PROBLEM DETAILS
Identify all lines below that hold "PATH" and collect them.

DATASET EXTRACT
----------

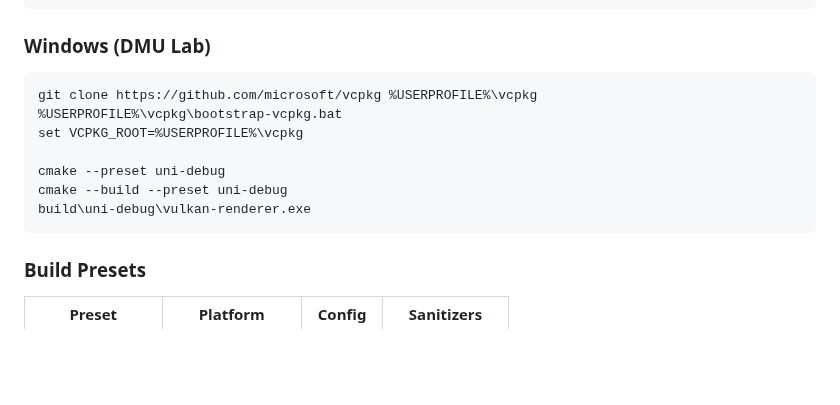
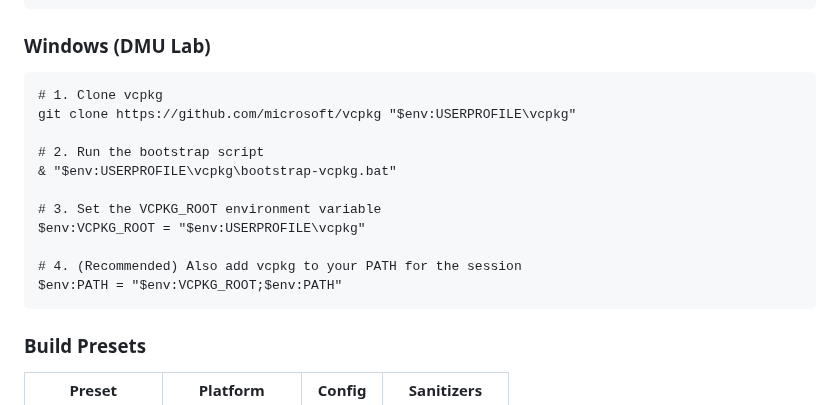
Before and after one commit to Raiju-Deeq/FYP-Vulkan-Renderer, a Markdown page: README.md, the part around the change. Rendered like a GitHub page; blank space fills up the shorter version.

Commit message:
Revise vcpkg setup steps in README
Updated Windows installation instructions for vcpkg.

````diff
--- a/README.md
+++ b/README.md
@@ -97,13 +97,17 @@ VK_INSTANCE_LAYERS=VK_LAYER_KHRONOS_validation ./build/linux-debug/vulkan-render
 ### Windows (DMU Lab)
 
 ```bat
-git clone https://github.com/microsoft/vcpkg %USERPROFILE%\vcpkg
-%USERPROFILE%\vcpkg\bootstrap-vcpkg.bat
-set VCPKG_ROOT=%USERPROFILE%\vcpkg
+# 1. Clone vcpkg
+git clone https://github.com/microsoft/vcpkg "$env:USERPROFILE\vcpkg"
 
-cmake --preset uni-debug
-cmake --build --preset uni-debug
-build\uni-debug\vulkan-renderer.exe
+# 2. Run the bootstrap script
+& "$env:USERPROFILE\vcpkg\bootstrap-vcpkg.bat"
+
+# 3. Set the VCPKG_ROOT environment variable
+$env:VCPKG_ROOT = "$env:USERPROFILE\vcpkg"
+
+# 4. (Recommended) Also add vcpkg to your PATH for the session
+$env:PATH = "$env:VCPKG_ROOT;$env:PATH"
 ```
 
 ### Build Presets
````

----------

SOLUTION
+# 4. (Recommended) Also add vcpkg to your PATH for the session
+$env:PATH = "$env:VCPKG_ROOT;$env:PATH"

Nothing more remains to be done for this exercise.